▶ The task
In the entries that follow, find each line with the word "label" and copy it.

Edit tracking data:

┄┄┄┄┄┄┄┄┄┄┄┄┄┄┄┄┄┄┄┄

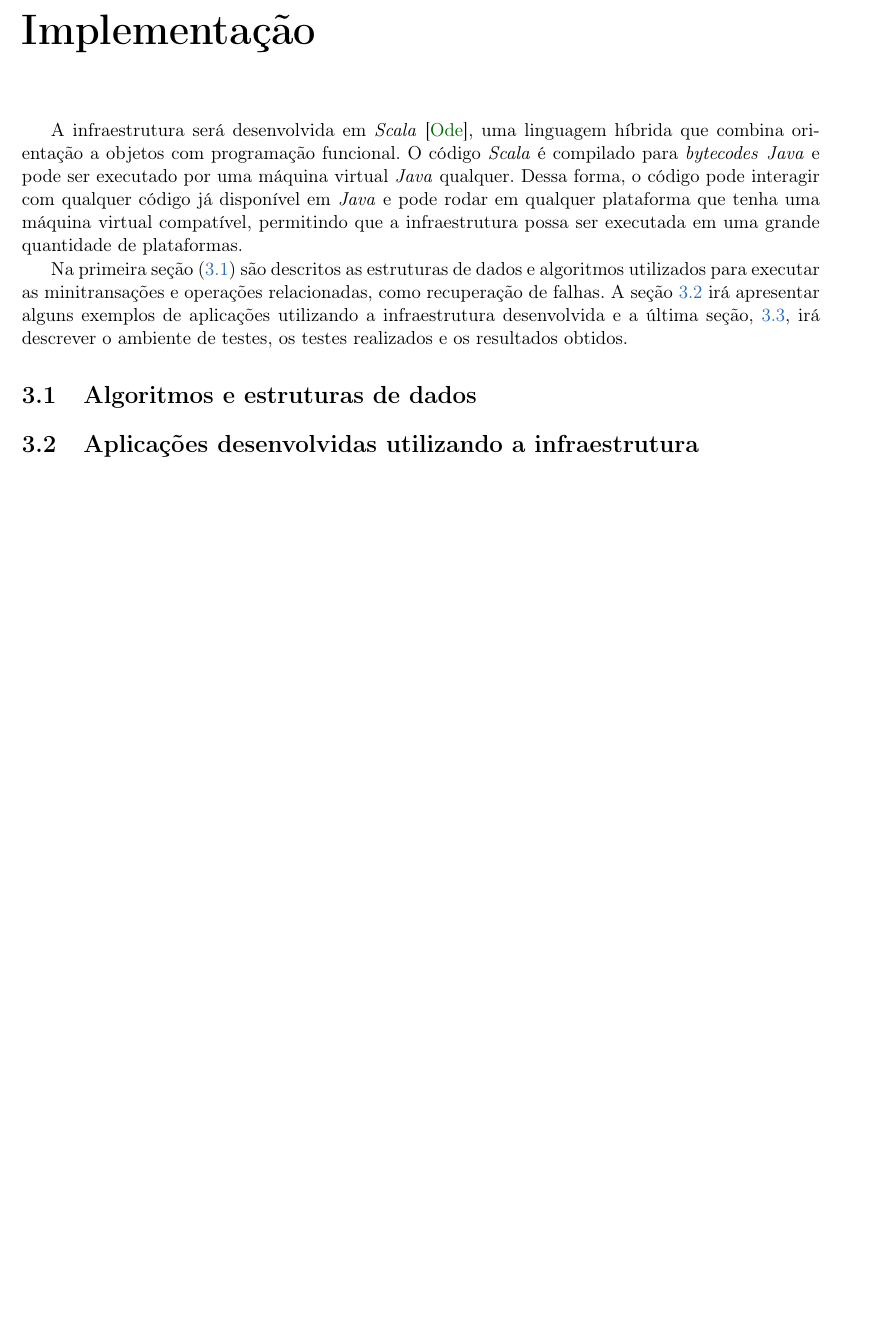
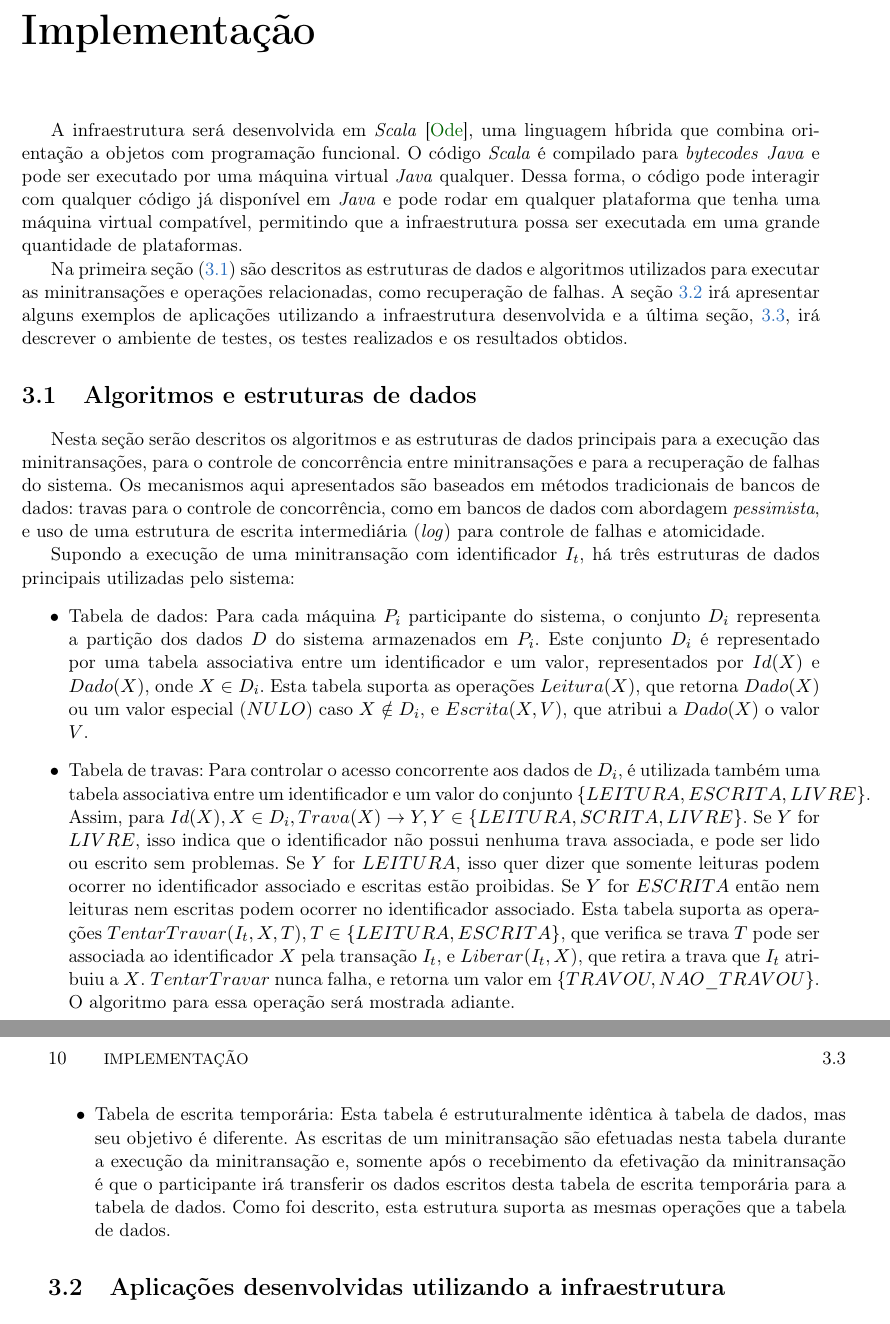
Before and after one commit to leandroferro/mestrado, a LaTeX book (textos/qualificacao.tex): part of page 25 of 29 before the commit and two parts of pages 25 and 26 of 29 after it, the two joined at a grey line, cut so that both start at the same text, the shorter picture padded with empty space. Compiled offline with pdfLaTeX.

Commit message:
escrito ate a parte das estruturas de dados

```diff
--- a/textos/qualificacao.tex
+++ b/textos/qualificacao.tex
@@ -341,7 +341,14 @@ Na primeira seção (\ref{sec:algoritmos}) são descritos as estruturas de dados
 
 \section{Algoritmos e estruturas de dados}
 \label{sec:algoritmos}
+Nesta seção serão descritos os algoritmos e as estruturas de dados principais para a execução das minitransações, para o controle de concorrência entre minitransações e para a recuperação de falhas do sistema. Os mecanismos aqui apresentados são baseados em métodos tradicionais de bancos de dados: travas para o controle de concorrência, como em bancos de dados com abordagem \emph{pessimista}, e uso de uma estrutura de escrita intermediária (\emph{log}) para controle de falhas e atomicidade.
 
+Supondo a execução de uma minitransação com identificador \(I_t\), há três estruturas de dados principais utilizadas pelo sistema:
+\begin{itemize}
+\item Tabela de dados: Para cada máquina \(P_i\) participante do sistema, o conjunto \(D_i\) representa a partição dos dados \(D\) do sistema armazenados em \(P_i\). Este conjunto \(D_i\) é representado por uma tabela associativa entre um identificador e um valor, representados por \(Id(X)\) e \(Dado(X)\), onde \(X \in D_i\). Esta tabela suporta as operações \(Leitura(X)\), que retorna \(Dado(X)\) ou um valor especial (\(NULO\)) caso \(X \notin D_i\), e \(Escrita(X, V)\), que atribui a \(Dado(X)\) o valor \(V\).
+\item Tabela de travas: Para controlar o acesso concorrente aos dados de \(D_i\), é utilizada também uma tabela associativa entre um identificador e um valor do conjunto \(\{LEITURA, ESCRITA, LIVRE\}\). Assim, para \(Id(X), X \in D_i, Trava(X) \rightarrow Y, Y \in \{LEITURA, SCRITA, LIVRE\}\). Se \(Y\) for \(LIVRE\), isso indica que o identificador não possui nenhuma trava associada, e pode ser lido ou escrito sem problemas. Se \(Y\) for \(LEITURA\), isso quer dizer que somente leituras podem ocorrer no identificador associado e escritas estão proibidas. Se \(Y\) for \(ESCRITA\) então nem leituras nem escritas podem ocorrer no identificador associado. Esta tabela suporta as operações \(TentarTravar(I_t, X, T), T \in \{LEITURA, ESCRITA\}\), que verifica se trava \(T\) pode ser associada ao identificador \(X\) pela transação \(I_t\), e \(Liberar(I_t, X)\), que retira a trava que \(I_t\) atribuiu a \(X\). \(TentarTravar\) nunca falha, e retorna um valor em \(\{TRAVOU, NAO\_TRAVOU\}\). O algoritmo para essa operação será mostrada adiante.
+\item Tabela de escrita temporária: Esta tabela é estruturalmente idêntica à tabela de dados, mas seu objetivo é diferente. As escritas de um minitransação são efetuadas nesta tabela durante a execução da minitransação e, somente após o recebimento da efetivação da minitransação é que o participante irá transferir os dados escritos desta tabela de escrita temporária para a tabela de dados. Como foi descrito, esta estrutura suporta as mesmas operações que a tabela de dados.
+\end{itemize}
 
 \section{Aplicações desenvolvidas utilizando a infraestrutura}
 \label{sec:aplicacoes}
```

┄┄┄┄┄┄┄┄┄┄┄┄┄┄┄┄┄┄┄┄

▶ Exercise result
 \label{sec:algoritmos}
 \label{sec:aplicacoes}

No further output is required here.